### Source records
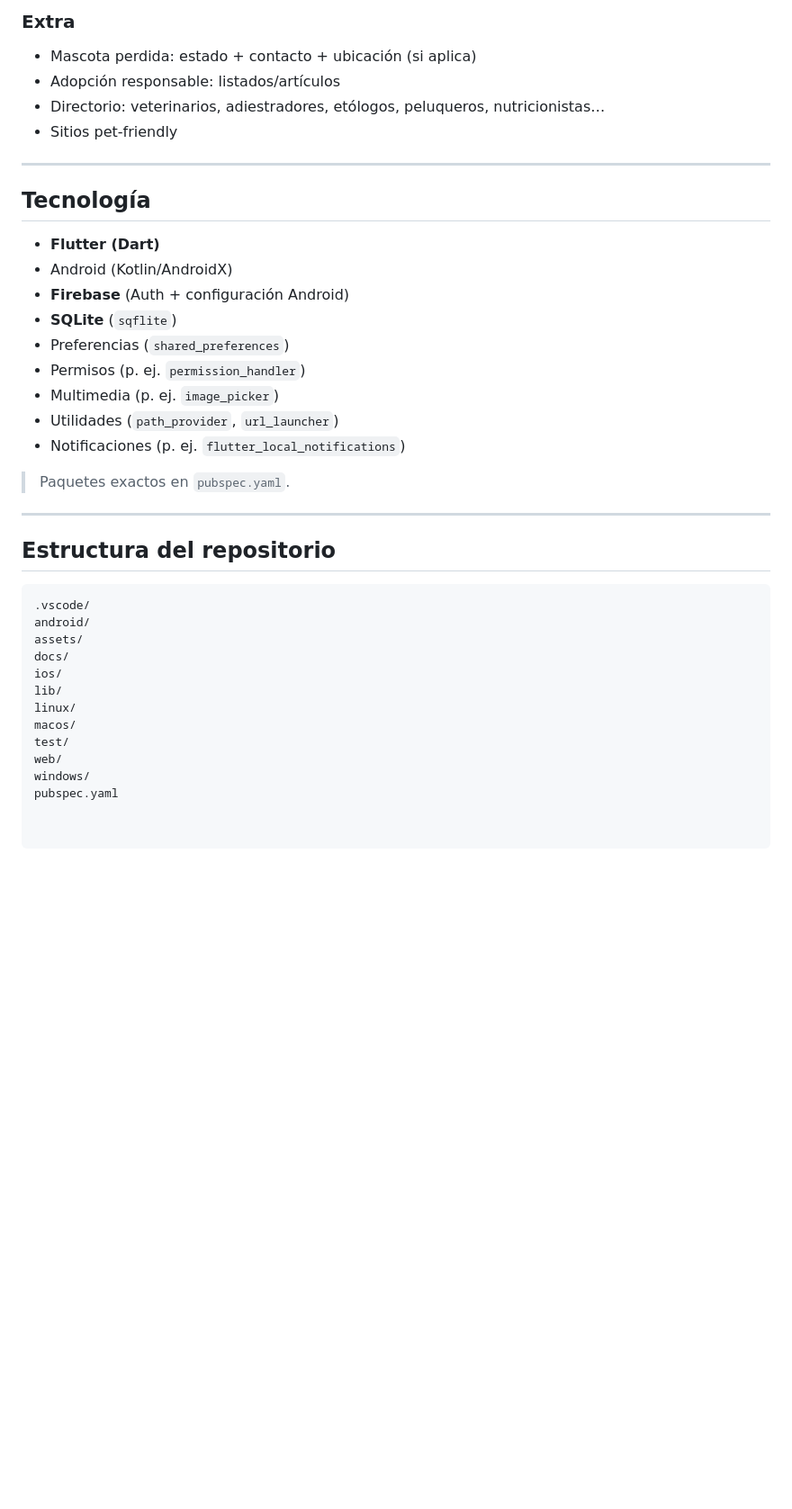
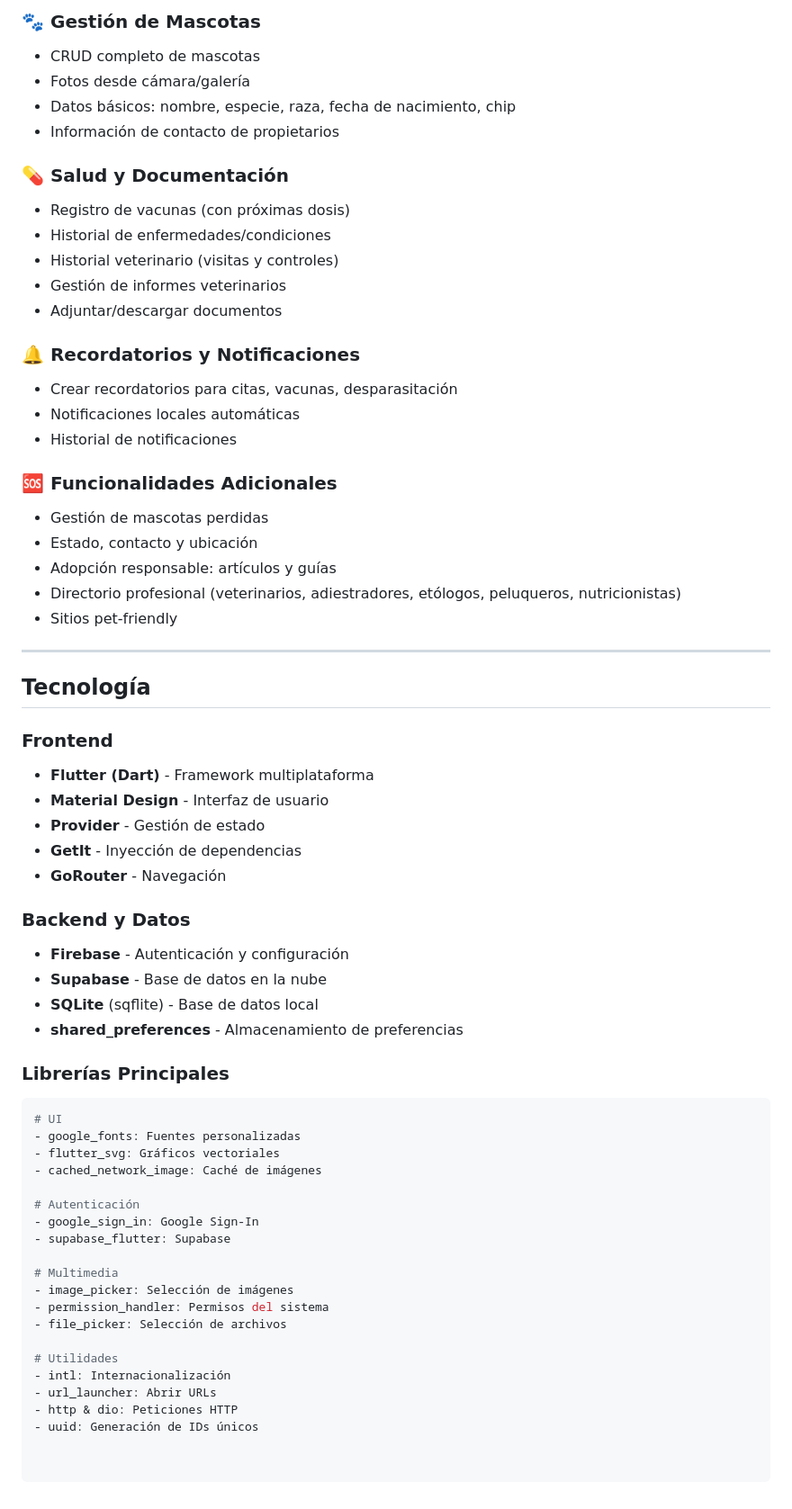
Before and after one commit to cgonzalezcouso/Nachos.PetCare, a Markdown page: README.md, the part around one of its changes. Shown at 90% size. Rendered like a GitHub page; blank space fills up the shorter version.

Commit message:
Revise README for clarity and additional details
Updated project description and features in README.

````diff
--- a/README.md
+++ b/README.md
@@ -54,38 +60,64 @@ Perro, Gato, Conejo, Roedor (hámster, cobaya, rata, ratón, jerbo, chinchilla),
 
-### Extra
-- Mascota perdida: estado + contacto + ubicación (si aplica)
-- Adopción responsable: listados/artículos
-- Directorio: veterinarios, adiestradores, etólogos, peluqueros, nutricionistas…
+### 🐾 Gestión de Mascotas
+- CRUD completo de mascotas
+- Fotos desde cámara/galería
+- Datos básicos: nombre, especie, raza, fecha de nacimiento, chip
+- Información de contacto de propietarios
+
+### 💊 Salud y Documentación
+- Registro de vacunas (con próximas dosis)
+- Historial de enfermedades/condiciones
+- Historial veterinario (visitas y controles)
+- Gestión de informes veterinarios
+- Adjuntar/descargar documentos
+
+### 🔔 Recordatorios y Notificaciones
+- Crear recordatorios para citas, vacunas, desparasitación
+- Notificaciones locales automáticas
+- Historial de notificaciones
+
+### 🆘 Funcionalidades Adicionales
+- Gestión de mascotas perdidas
+- Estado, contacto y ubicación
+- Adopción responsable: artículos y guías
+- Directorio profesional (veterinarios, adiestradores, etólogos, peluqueros, nutricionistas)
 - Sitios pet-friendly
 
 ---
 
 ## Tecnología
-- **Flutter (Dart)**
-- Android (Kotlin/AndroidX)
-- **Firebase** (Auth + configuración Android)
-- **SQLite** (`sqflite`)
-- Preferencias (`shared_preferences`)
-- Permisos (p. ej. `permission_handler`)
-- Multimedia (p. ej. `image_picker`)
-- Utilidades (`path_provider`, `url_launcher`)
-- Notificaciones (p. ej. `flutter_local_notifications`)
 
-> Paquetes exactos en `pubspec.yaml`.
+### Frontend
+- **Flutter (Dart)** - Framework multiplataforma
+- **Material Design** - Interfaz de usuario
+- **Provider** - Gestión de estado
+- **GetIt** - Inyección de dependencias
+- **GoRouter** - Navegación
 
----
+### Backend y Datos
+- **Firebase** - Autenticación y configuración
+- **Supabase** - Base de datos en la nube
+- **SQLite** (sqflite) - Base de datos local
+- **shared_preferences** - Almacenamiento de preferencias
 
-## Estructura del repositorio
-```text
-.vscode/
-android/
-assets/
-docs/
-ios/
-lib/
-linux/
-macos/
-test/
-web/
-windows/
-pubspec.yaml
+### Librerías Principales
+```yaml
+# UI
+- google_fonts: Fuentes personalizadas
+- flutter_svg: Gráficos vectoriales
+- cached_network_image: Caché de imágenes
+
+# Autenticación
+- google_sign_in: Google Sign-In
+- supabase_flutter: Supabase
+
+# Multimedia
+- image_picker: Selección de imágenes
+- permission_handler: Permisos del sistema
+- file_picker: Selección de archivos
+
+# Utilidades
+- intl: Internacionalización
+- url_launcher: Abrir URLs
+- http & dio: Peticiones HTTP
+- uuid: Generación de IDs únicos
````
Also changed, not shown: other parts of README.md (+34 -28 lines).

### What to do
Omit the pictures. Repeat the rest of the data exactly.

### Written solution
Before and after one commit to cgonzalezcouso/Nachos.PetCare, a Markdown page: README.md, the part around one of its changes. Shown at 90% size. Rendered like a GitHub page; blank space fills up the shorter version.

Commit message:
Revise README for clarity and additional details
Updated project description and features in README.

````diff
--- a/README.md
+++ b/README.md
@@ -54,38 +60,64 @@ Perro, Gato, Conejo, Roedor (hámster, cobaya, rata, ratón, jerbo, chinchilla),
 
-### Extra
-- Mascota perdida: estado + contacto + ubicación (si aplica)
-- Adopción responsable: listados/artículos
-- Directorio: veterinarios, adiestradores, etólogos, peluqueros, nutricionistas…
+### 🐾 Gestión de Mascotas
+- CRUD completo de mascotas
+- Fotos desde cámara/galería
+- Datos básicos: nombre, especie, raza, fecha de nacimiento, chip
+- Información de contacto de propietarios
+
+### 💊 Salud y Documentación
+- Registro de vacunas (con próximas dosis)
+- Historial de enfermedades/condiciones
+- Historial veterinario (visitas y controles)
+- Gestión de informes veterinarios
+- Adjuntar/descargar documentos
+
+### 🔔 Recordatorios y Notificaciones
+- Crear recordatorios para citas, vacunas, desparasitación
+- Notificaciones locales automáticas
+- Historial de notificaciones
+
+### 🆘 Funcionalidades Adicionales
+- Gestión de mascotas perdidas
+- Estado, contacto y ubicación
+- Adopción responsable: artículos y guías
+- Directorio profesional (veterinarios, adiestradores, etólogos, peluqueros, nutricionistas)
 - Sitios pet-friendly
 
 ---
 
 ## Tecnología
-- **Flutter (Dart)**
-- Android (Kotlin/AndroidX)
-- **Firebase** (Auth + configuración Android)
-- **SQLite** (`sqflite`)
-- Preferencias (`shared_preferences`)
-- Permisos (p. ej. `permission_handler`)
-- Multimedia (p. ej. `image_picker`)
-- Utilidades (`path_provider`, `url_launcher`)
-- Notificaciones (p. ej. `flutter_local_notifications`)
 
-> Paquetes exactos en `pubspec.yaml`.
+### Frontend
+- **Flutter (Dart)** - Framework multiplataforma
+- **Material Design** - Interfaz de usuario
+- **Provider** - Gestión de estado
+- **GetIt** - Inyección de dependencias
+- **GoRouter** - Navegación
 
----
+### Backend y Datos
+- **Firebase** - Autenticación y configuración
+- **Supabase** - Base de datos en la nube
+- **SQLite** (sqflite) - Base de datos local
+- **shared_preferences** - Almacenamiento de preferencias
 
-## Estructura del repositorio
-```text
-.vscode/
-android/
-assets/
-docs/
-ios/
-lib/
-linux/
-macos/
-test/
-web/
-windows/
-pubspec.yaml
+### Librerías Principales
+```yaml
+# UI
+- google_fonts: Fuentes personalizadas
+- flutter_svg: Gráficos vectoriales
+- cached_network_image: Caché de imágenes
+
+# Autenticación
+- google_sign_in: Google Sign-In
+- supabase_flutter: Supabase
+
+# Multimedia
+- image_picker: Selección de imágenes
+- permission_handler: Permisos del sistema
+- file_picker: Selección de archivos
+
+# Utilidades
+- intl: Internacionalización
+- url_launcher: Abrir URLs
+- http & dio: Peticiones HTTP
+- uuid: Generación de IDs únicos
````
Also changed, not shown: other parts of README.md (+34 -28 lines).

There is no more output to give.